• **PROBLEM TO SOLVE**
Exact reproductions of all the entries, please, and no pictures.

• **EXERCISE DATA**

◆ ◆ ◆ ◆ ◆

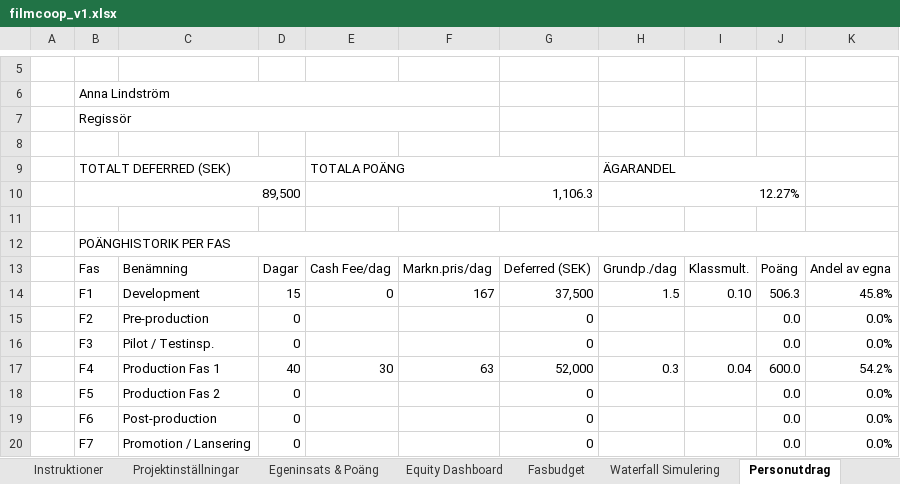
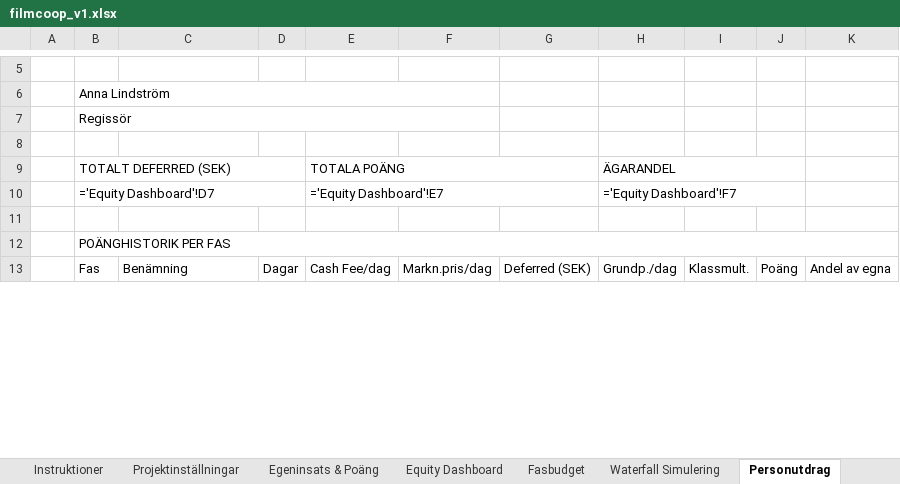
Before and after one commit to svenbox/filmcoop, an Excel workbook: tools/filmcoop_v1.xlsx, sheet Personutdrag, drawn as a sheet; only a part is shown, gaps mark what is left out; values as stored, in another font and other column widths than the file's, no cell formats; formulas without a stored value are shown as written; removed rows and columns are numbered as before the commit, all else as after; the diff covers the shown part only; the diff names each change by its address in the sheet, - before the commit and + after, or states it on an @@ line.

```diff
--- a/tools/filmcoop_v1.xlsx (sheet Personutdrag)
+++ b/tools/filmcoop_v1.xlsx (sheet Personutdrag)
-row 10:  | 89,500 |  |  | 1,106.3 |  |  | 12.27%
+row 10:  | ='Equity Dashboard'!D7 |  |  | ='Equity Dashboard'!E7 |  |  | ='Equity Dashboard'!F7
-row 14:  | F1 | Development | 15 | 0 | 167 | 37,500 | 1.5 | 0.10 | 506.3 | 45.8%
-row 15:  | F2 | Pre-production | 0 |  |  | 0 |  |  | 0.0 | 0.0%
-row 16:  | F3 | Pilot / Testinsp. | 0 |  |  | 0 |  |  | 0.0 | 0.0%
-row 17:  | F4 | Production Fas 1 | 40 | 30 | 63 | 52,000 | 0.3 | 0.04 | 600.0 | 54.2%
-row 18:  | F5 | Production Fas 2 | 0 |  |  | 0 |  |  | 0.0 | 0.0%
-row 19:  | F6 | Post-production | 0 |  |  | 0 |  |  | 0.0 | 0.0%
-row 20:  | F7 | Promotion / Lansering | 0 |  |  | 0 |  |  | 0.0 | 0.0%
```
Also changed, not shown: 95 added rows, 88 removed rows and 8 edited cells elsewhere in this sheet, sheet Egeninsats & Poäng, sheet Waterfall Simulering, sheet Equity Dashboard, sheet Projektinställningar, sheet Fasbudget, sheet Instruktioner, cell formats.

◆ ◆ ◆ ◆ ◆

• **RESULT**
Before and after one commit to svenbox/filmcoop, an Excel workbook: tools/filmcoop_v1.xlsx, sheet Personutdrag, drawn as a sheet; only a part is shown, gaps mark what is left out; values as stored, in another font and other column widths than the file's, no cell formats; formulas without a stored value are shown as written; removed rows and columns are numbered as before the commit, all else as after; the diff covers the shown part only; the diff names each change by its address in the sheet, - before the commit and + after, or states it on an @@ line.

```diff
--- a/tools/filmcoop_v1.xlsx (sheet Personutdrag)
+++ b/tools/filmcoop_v1.xlsx (sheet Personutdrag)
-row 10:  | 89,500 |  |  | 1,106.3 |  |  | 12.27%
+row 10:  | ='Equity Dashboard'!D7 |  |  | ='Equity Dashboard'!E7 |  |  | ='Equity Dashboard'!F7
-row 14:  | F1 | Development | 15 | 0 | 167 | 37,500 | 1.5 | 0.10 | 506.3 | 45.8%
-row 15:  | F2 | Pre-production | 0 |  |  | 0 |  |  | 0.0 | 0.0%
-row 16:  | F3 | Pilot / Testinsp. | 0 |  |  | 0 |  |  | 0.0 | 0.0%
-row 17:  | F4 | Production Fas 1 | 40 | 30 | 63 | 52,000 | 0.3 | 0.04 | 600.0 | 54.2%
-row 18:  | F5 | Production Fas 2 | 0 |  |  | 0 |  |  | 0.0 | 0.0%
-row 19:  | F6 | Post-production | 0 |  |  | 0 |  |  | 0.0 | 0.0%
-row 20:  | F7 | Promotion / Lansering | 0 |  |  | 0 |  |  | 0.0 | 0.0%
```
Also changed, not shown: 95 added rows, 88 removed rows and 8 edited cells elsewhere in this sheet, sheet Egeninsats & Poäng, sheet Waterfall Simulering, sheet Equity Dashboard, sheet Projektinställningar, sheet Fasbudget, sheet Instruktioner, cell formats.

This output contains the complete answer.